Nielsen reported this spring that there are now over 5 million cord cutters in the U.S., up from 3 million in 2007. In these “zero tv” households, almost half were under the age of 35.

(via TechCrunch)

It’s important to note that “zero TV” doesn’t mean these homes don’t have televisions — most do. It simply means they’re not paying for cable. 

The graph above clearly illustrates what might be considered a “trend”. Or, to put it another way, winter is coming.

Marguerite Reardon:

Google offers only two tiers of service for its residential broadband service: a 1Gbps service for $70 a month and a 5Mbps service that is free with a $300 fiber installation fee that can be paid for over two years. While the 1Gbps service is slightly higher than the $40 to $50 most consumers pay each month for broadband, it’s still a better value.

Those other services priced at that amount generally only offer 5Mbps to 10Mbps of download speeds and even slower upload connections. Providers that are offering 100Mbps of broadband service are charging $300 or $400 a month. At $70 for 1Gbps, Google Fiber is simply a better value. It offers 10 times the capacity for less than a third or a quarter of the cost. Even providers that can offer 1Gbps of service are charging over $1,000 a month for that service.

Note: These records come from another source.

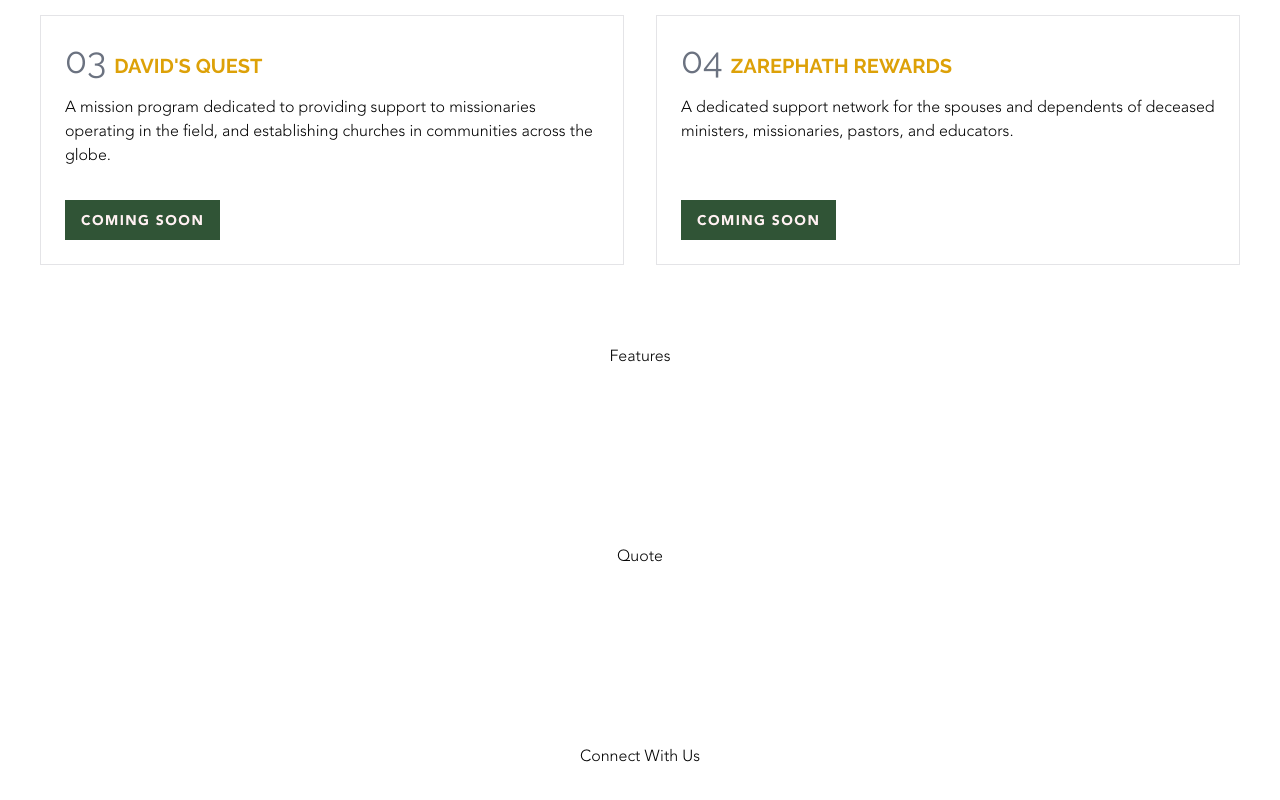
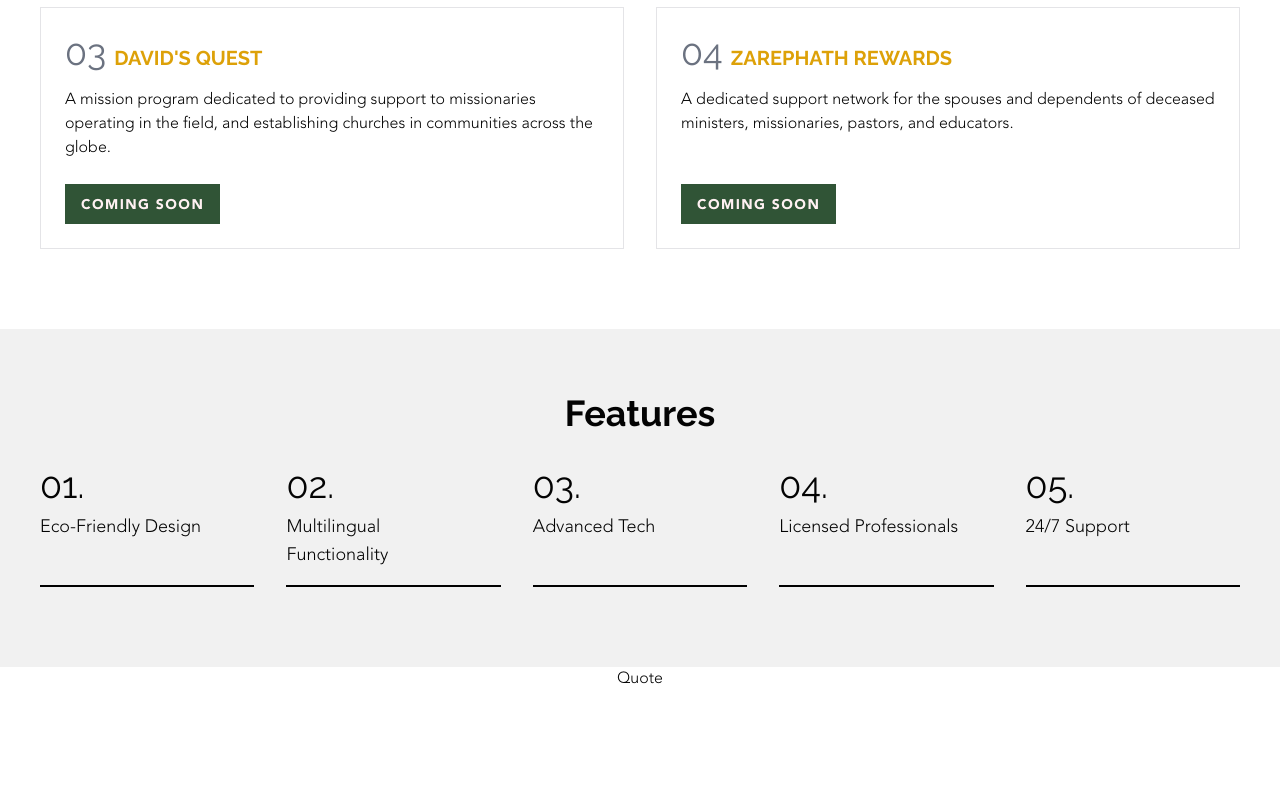
Before and after one commit to tunjioye/jochebed-foundation, a Next.js app: page / in a window 1280 px wide. Shown: the part 1483-2283 px from the top of the page. Built offline with nearby package versions, Linux system fonts and the light colour scheme.

Commit message:
ADD : Features Section to Home Page

```diff
--- a/src/app/page-components/features.tsx
+++ b/src/app/page-components/features.tsx
@@ -1,9 +1,39 @@
 "use client"
+
+import Boxed from "@/components/public/boxed"
+
+const FEATURES = [
+  {
+    title: "Eco-Friendly Design",
+  },
+  {
+    title: "Multilingual Functionality",
+  },
+  {
+    title: "Advanced Tech",
+  },
+  {
+    title: "Licensed Professionals",
+  },
+  {
+    title: "24/7 Support",
+  },
+]
 
 export default function Features() {
   return (
-    <section className="min-h-[200px]">
-      Features
+    <section className="w-full bg-jf-gray pt-16 pb-20">
+      <Boxed>
+        <h2 className="font-heading text-center text-4xl font-bold mb-8">Features</h2>
+        <div className="grid grid-cols-1 md:grid-cols-5 gap-8 px-4 md:px-10">
+          {FEATURES.map((feature, index) => (
+            <div key={feature.title} className="border-b-2 border-b-black">
+              <h3 className="font-heading text-4xl mb-2">{`0${index + 1}.`}</h3>
+              <p className="text-lg mb-4 max-w-[85%]">{feature.title}</p>
+            </div>
+          ))}
+        </div>
+      </Boxed>
     </section>
   )
 }
--- a/src/app/page-components/ways-we-help.tsx
+++ b/src/app/page-components/ways-we-help.tsx
@@ -34,19 +34,19 @@ const WAYS_TO_HELP = [
 
 export default function WaysWeHelp() {
   return (
-    <section className="py-20">
+    <section className="w-full py-20">
       <Boxed>
         <h2 className="font-heading text-center text-4xl font-bold mb-4">Ways We Help</h2>
         <div className="text-center text-lg mb-8">The Focus of Our Efforts</div>
         <div className="grid grid-cols-1 md:grid-cols-2 gap-8 px-4 md:px-10">
-          {WAYS_TO_HELP.map((item) => {
+          {WAYS_TO_HELP.map((item, index) => {
             return (
               <div key={item.title} className="flex flex-col items-start gap-4 border p-6">
                 <div className="flex gap-2 items-end font-heading">
-                  <span className="text-gray-500 text-4xl">0{WAYS_TO_HELP.indexOf(item) + 1}</span>
+                  <span className="text-gray-500 text-4xl">0{index + 1}</span>
                   <h3 className="uppercase text-xl font-bold text-jf-yellow">{item.title}</h3>
                 </div>
-                <p className="mb-4">{item.description}</p>
+                <p className="mb-2">{item.description}</p>
                 <Button
                   asChild={item.link != null}
                   className={clsx("mt-auto", {
--- a/src/components/public/boxed.tsx
+++ b/src/components/public/boxed.tsx
@@ -9,5 +9,5 @@ type Props = {
 
 export default function Boxed(props: Props) {
   const { children, className } = props
-  return <div className={clsx("w-full max-w-screen-xl", className)}>{children}</div>
+  return <div className={clsx("w-full max-w-screen-xl mx-auto", className)}>{children}</div>
 }
```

Newsflash: if you offer an amazing service in a sea of shitty ones, people will not only pay for it, they’ll beg for the option to pay for it. This tends to create “moneymakers”.